Task description: Filter the records for "claudeInsight" and keep each line that has it.

----

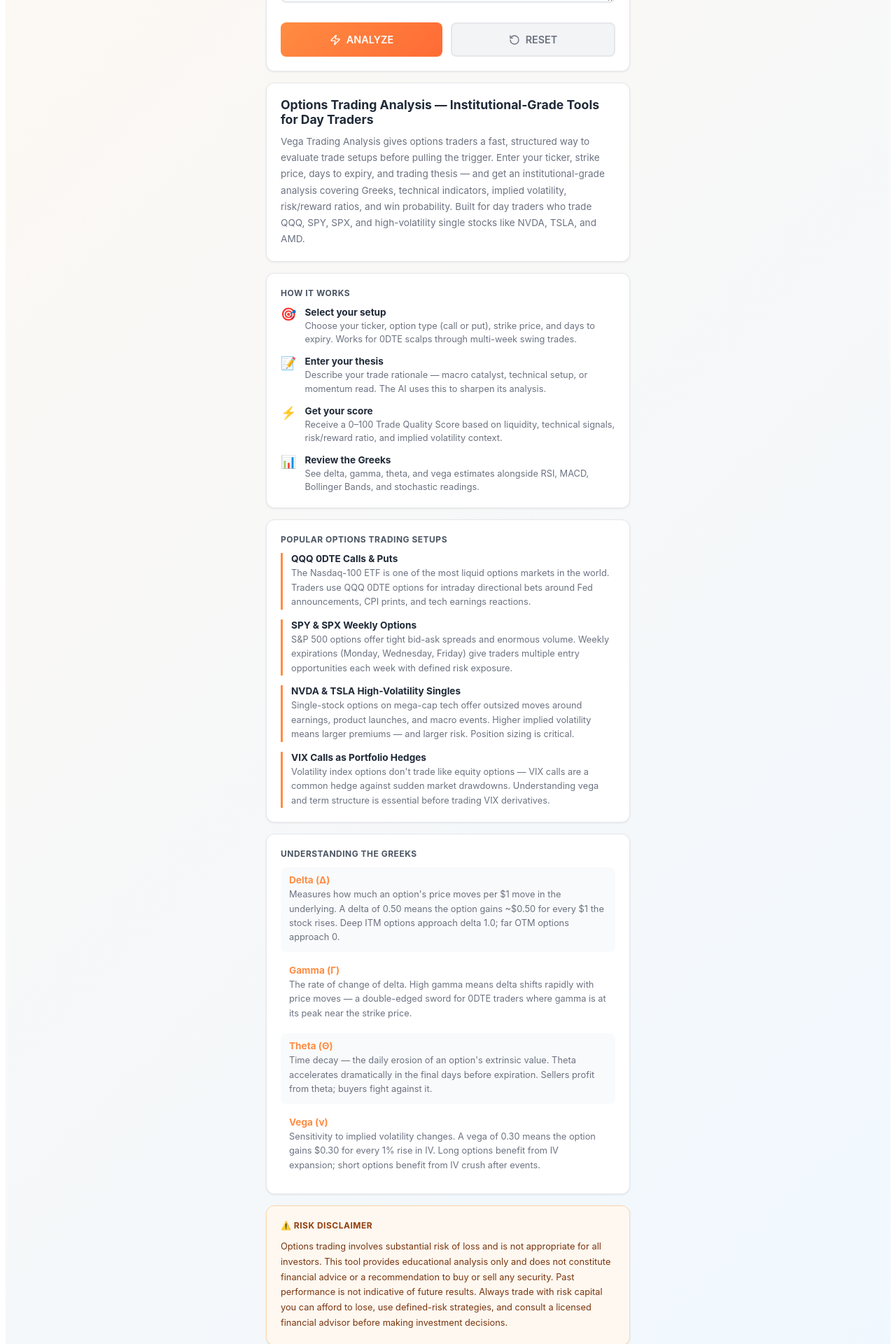
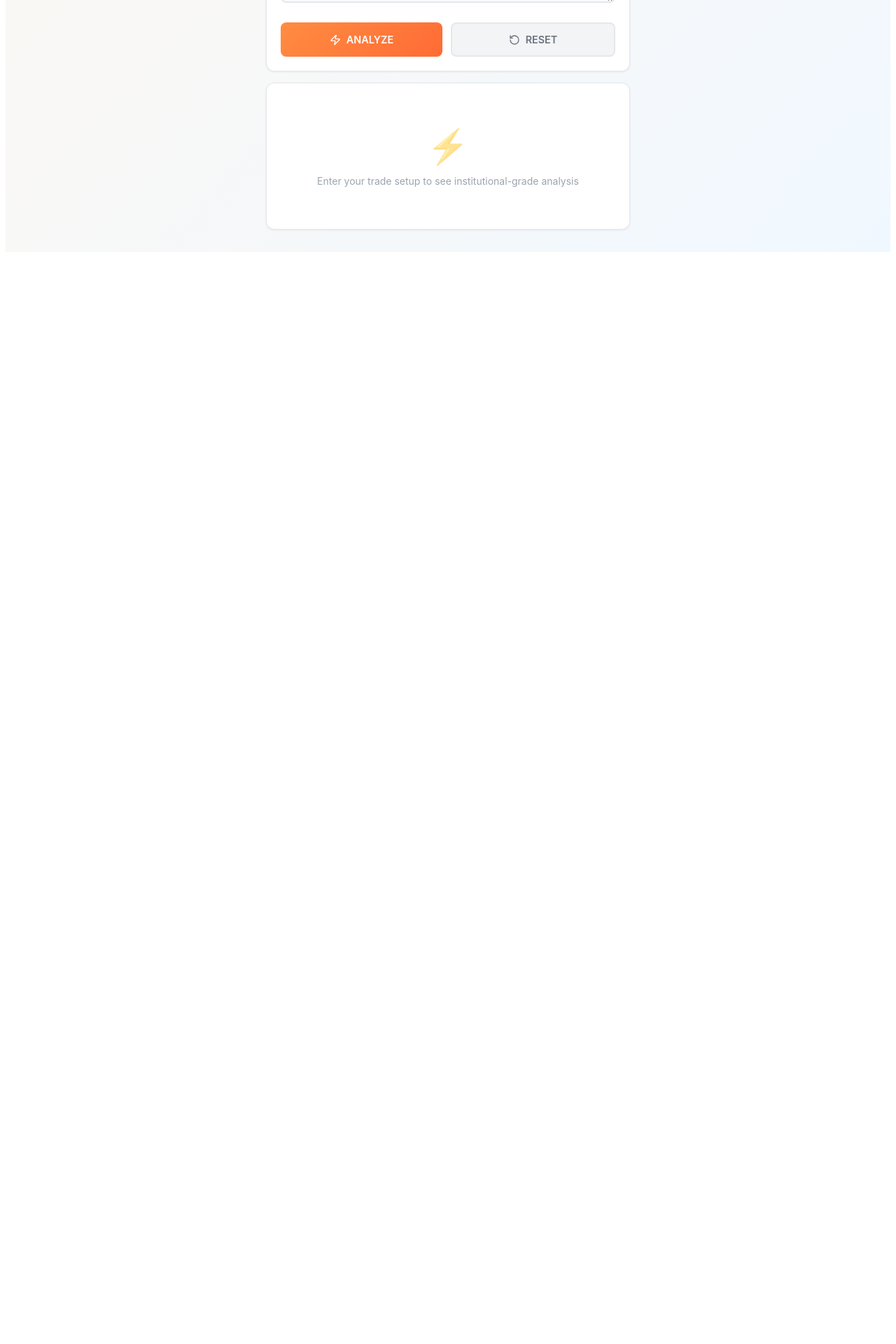
Before and after one commit to brianbk1/vegatrading, a React (Vite) app: page / in a window 1280 px wide. Shown: the part 780-2700 px from the top of the page at 70% size. After the commit the page ends 1148 px from the top, so only its background shows below. Built offline with nearby package versions, Linux system fonts and the light colour scheme.

Commit message:
Add web search for real market data - RSI, IV, price

```diff
--- a/src/App.jsx
+++ b/src/App.jsx
@@ -44,17 +44,17 @@ export default function DayTradingApp() {
     return { dataPoints, labels };
   };
 
-  const generateInstitutionalAnalysis = () => {
+  const generateInstitutionalAnalysis = (realData = {}) => {
     const strike = parseFloat(strikePrice) || 400;
 
-    // Generate scores based on strike price and DTE (simulating technical analysis)
-    const rsiScore = Math.floor(Math.random() * 100);
+    // Use real data if available, otherwise use realistic estimates
+    const rsiScore = realData.rsi ? parseInt(realData.rsi) : Math.floor(Math.random() * 100);
     const rsiInterpretation = rsiScore > 70 ? 'Overbought' : rsiScore < 30 ? 'Oversold' : 'Neutral';
 
     const stochasticK = Math.floor(Math.random() * 100);
     const stochasticD = Math.floor(Math.random() * 100);
 
-    const ivPercentile = Math.floor(Math.random() * 100);
+    const ivPercentile = realData.ivPercentile ? parseInt(realData.ivPercentile) : Math.floor(Math.random() * 100);
     const ivRank = ivPercentile > 70 ? 'Elevated (Sell premium)' : ivPercentile < 30 ? 'Suppressed (Buy premium)' : 'Normal';
 
     // Win rate probability (higher for day trades, decreases with longer DTE)
@@ -224,44 +224,65 @@ export default function DayTradingApp() {
     setAnalysisResult(null);
 
     try {
-      const response = await fetch('https://api.anthropic.com/v1/messages', {
+      // First: Search for real market data
+      const searchResponse = await fetch('https://api.anthropic.com/v1/messages', {
         method: 'POST',
         headers: {
           'Content-Type': 'application/json',
         },
         body: JSON.stringify({
           model: 'claude-sonnet-4-20250514',
-          max_tokens: 600,
+          max_tokens: 1000,
           messages: [
             {
               role: 'user',
-              content: `Evaluate this ${optionType.toUpperCase()} options trade from an institutional perspective. Be direct and professional.
+              content: `Get CURRENT real market data for ${ticker}. Search for:
+1. Current price
+2. RSI (14) - Relative Strength Index
+3. IV Percentile (implied volatility)
+4. Daily change %
+5. 52-week high/low
 
-${ticker} ${optionType.toUpperCase()} @ $${strikePrice} | ${daysToExpiry} DTE
-
-Thesis: ${thesis}
-
-Respond with a 2-sentence professional assessment of edge, risk management, and position sizing considerations.`
+Format as JSON:
+{
+  "currentPrice": X,
+  "rsi": X,
+  "ivPercentile": X,
+  "dayChange": "±X%",
+  "high52w": X,
+  "low52w": X
+}`
             }
           ]
         })
       });
 
-      if (!response.ok) {
-        throw new Error('API connection failed');
+      if (!searchResponse.ok) {
+        throw new Error('Failed to fetch market data');
       }
 
-      const data = await response.json();
-      const claudeInsight = data.content?.[0]?.text || '';
+      const searchData = await searchResponse.json();
+      const marketText = searchData.content?.[0]?.text || '';
 
-      const result = generateInstitutionalAnalysis();
-      result.claudeInsight = claudeInsight.trim();
+      let realData = {};
+      try {
+        // Extract JSON from response
+        const jsonMatch = marketText.match(/\{[\s\S]*\}/);
+        if (jsonMatch) {
+          realData = JSON.parse(jsonMatch[0]);
+        }
+      } catch (e) {
+        console.log('Could not parse real data, using defaults');
+      }
+
+      // Now generate analysis with real data
+      const result = generateInstitutionalAnalysis(realData);
+      result.claudeInsight = marketText.substring(0, 300); // Add raw market context
 
       setAnalysisResult(result);
     } catch (err) {
-      const result = generateInstitutionalAnalysis();
-      result.claudeInsight = 'Analysis complete. Review scores and Greeks carefully.';
-      setAnalysisResult(result);
+      setError(`Analysis failed: ${err.message}`);
+      console.error('Error:', err);
     } finally {
       setIsAnalyzing(false);
     }
@@ -1230,80 +1251,13 @@ Respond with a 2-sentence professional assessment of edge, risk management, and
         )}
 
         {!analysisResult && !isAnalyzing && (
-          <div>
-            {/* Intro */}
-            <div className="card">
-              <h1 style={{ fontSize: '1.1rem', fontWeight: 700, color: '#1f2937', margin: '0 0 10px' }}>Options Trading Analysis — Institutional-Grade Tools for Day Traders</h1>
-              <p style={{ fontSize: '0.85rem', color: '#6b7280', lineHeight: 1.7, margin: 0 }}>
-                Vega Trading Analysis gives options traders a fast, structured way to evaluate trade setups before pulling the trigger.
-                Enter your ticker, strike price, days to expiry, and trading thesis — and get an institutional-grade analysis covering
-                Greeks, technical indicators, implied volatility, risk/reward ratios, and win probability. Built for day traders
-                who trade QQQ, SPY, SPX, and high-volatility single stocks like NVDA, TSLA, and AMD.
+          <div className="card">
+            <div className="empty-state">
+              <div style={{ fontSize: '3rem', marginBottom: '0.75rem', opacity: 0.5 }}>⚡</div>
+              <p style={{ margin: '0.5rem 0 0 0', color: '#9ca3af', fontSize: '0.875rem' }}>
+                Enter your trade setup to see institutional-grade analysis
               </p>
             </div>
-
-            {/* How It Works */}
-            <div className="card">
-              <span className="form-section-title">How It Works</span>
-              {[
-                { icon: '🎯', title: 'Select your setup', desc: 'Choose your ticker, option type (call or put), strike price, and days to expiry. Works for 0DTE scalps through multi-week swing trades.' },
-                { icon: '📝', title: 'Enter your thesis', desc: 'Describe your trade rationale — macro catalyst, technical setup, or momentum read. The AI uses this to sharpen its analysis.' },
-                { icon: '⚡', title: 'Get your score', desc: 'Receive a 0–100 Trade Quality Score based on liquidity, technical signals, risk/reward ratio, and implied volatility context.' },
-                { icon: '📊', title: 'Review the Greeks', desc: 'See delta, gamma, theta, and vega estimates alongside RSI, MACD, Bollinger Bands, and stochastic readings.' },
-              ].map((step, i) => (
-                <div key={i} style={{ display: 'flex', gap: '12px', alignItems: 'flex-start', marginBottom: i < 3 ? '14px' : 0 }}>
-                  <span style={{ fontSize: '18px', flexShrink: 0 }}>{step.icon}</span>
-                  <div>
-                    <p style={{ fontSize: '0.85rem', fontWeight: 700, color: '#1f2937', margin: '0 0 2px' }}>{step.title}</p>
-                    <p style={{ fontSize: '0.8rem', color: '#6b7280', margin: 0, lineHeight: 1.5 }}>{step.desc}</p>
-                  </div>
-                </div>
-              ))}
-            </div>
-
-            {/* Popular instruments */}
-            <div className="card">
-              <span className="form-section-title">Popular Options Trading Setups</span>
-              {[
-                { title: 'QQQ 0DTE Calls & Puts', desc: 'The Nasdaq-100 ETF is one of the most liquid options markets in the world. Traders use QQQ 0DTE options for intraday directional bets around Fed announcements, CPI prints, and tech earnings reactions.' },
-                { title: 'SPY & SPX Weekly Options', desc: 'S&P 500 options offer tight bid-ask spreads and enormous volume. Weekly expirations (Monday, Wednesday, Friday) give traders multiple entry opportunities each week with defined risk exposure.' },
-                { title: 'NVDA & TSLA High-Volatility Singles', desc: 'Single-stock options on mega-cap tech offer outsized moves around earnings, product launches, and macro events. Higher implied volatility means larger premiums — and larger risk. Position sizing is critical.' },
-                { title: 'VIX Calls as Portfolio Hedges', desc: 'Volatility index options don\'t trade like equity options — VIX calls are a common hedge against sudden market drawdowns. Understanding vega and term structure is essential before trading VIX derivatives.' },
-              ].map((item, i) => (
-                <div key={i} style={{ borderLeft: '3px solid #ff8c42', paddingLeft: '12px', marginBottom: i < 3 ? '14px' : 0 }}>
-                  <p style={{ fontSize: '0.85rem', fontWeight: 700, color: '#1f2937', margin: '0 0 3px' }}>{item.title}</p>
-                  <p style={{ fontSize: '0.8rem', color: '#6b7280', margin: 0, lineHeight: 1.6 }}>{item.desc}</p>
-                </div>
-              ))}
-            </div>
-
-            {/* Options education */}
-            <div className="card">
-              <span className="form-section-title">Understanding the Greeks</span>
-              {[
-                { greek: 'Delta (Δ)', desc: 'Measures how much an option\'s price moves per $1 move in the underlying. A delta of 0.50 means the option gains ~$0.50 for every $1 the stock rises. Deep ITM options approach delta 1.0; far OTM options approach 0.' },
-                { greek: 'Gamma (Γ)', desc: 'The rate of change of delta. High gamma means delta shifts rapidly with price moves — a double-edged sword for 0DTE traders where gamma is at its peak near the strike price.' },
-                { greek: 'Theta (Θ)', desc: 'Time decay — the daily erosion of an option\'s extrinsic value. Theta accelerates dramatically in the final days before expiration. Sellers profit from theta; buyers fight against it.' },
-                { greek: 'Vega (ν)', desc: 'Sensitivity to implied volatility changes. A vega of 0.30 means the option gains $0.30 for every 1% rise in IV. Long options benefit from IV expansion; short options benefit from IV crush after events.' },
-              ].map((item, i) => (
-                <div key={i} style={{ background: i % 2 === 0 ? '#f9fafb' : 'white', borderRadius: '8px', padding: '10px 12px', marginBottom: i < 3 ? '8px' : 0 }}>
-                  <p style={{ fontSize: '0.85rem', fontWeight: 700, color: '#ff8c42', margin: '0 0 3px' }}>{item.greek}</p>
-                  <p style={{ fontSize: '0.8rem', color: '#6b7280', margin: 0, lineHeight: 1.6 }}>{item.desc}</p>
-                </div>
-              ))}
-            </div>
-
-            {/* Disclaimer */}
-            <div className="card" style={{ background: '#fff8f0', border: '1px solid #fed7aa' }}>
-              <span className="form-section-title" style={{ color: '#92400e' }}>⚠️ Risk Disclaimer</span>
-              <p style={{ fontSize: '0.8rem', color: '#78350f', lineHeight: 1.7, margin: 0 }}>
-                Options trading involves substantial risk of loss and is not appropriate for all investors. This tool provides
-                educational analysis only and does not constitute financial advice or a recommendation to buy or sell any security.
-                Past performance is not indicative of future results. Always trade with risk capital you can afford to lose,
-                use defined-risk strategies, and consult a licensed financial advisor before making investment decisions.
-              </p>
-            </div>
-
           </div>
         )}
       </div>
```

----

Exercise output:
-      const claudeInsight = data.content?.[0]?.text || '';
-      result.claudeInsight = claudeInsight.trim();
+      result.claudeInsight = marketText.substring(0, 300); // Add raw market context
-      result.claudeInsight = 'Analysis complete. Review scores and Greeks carefully.';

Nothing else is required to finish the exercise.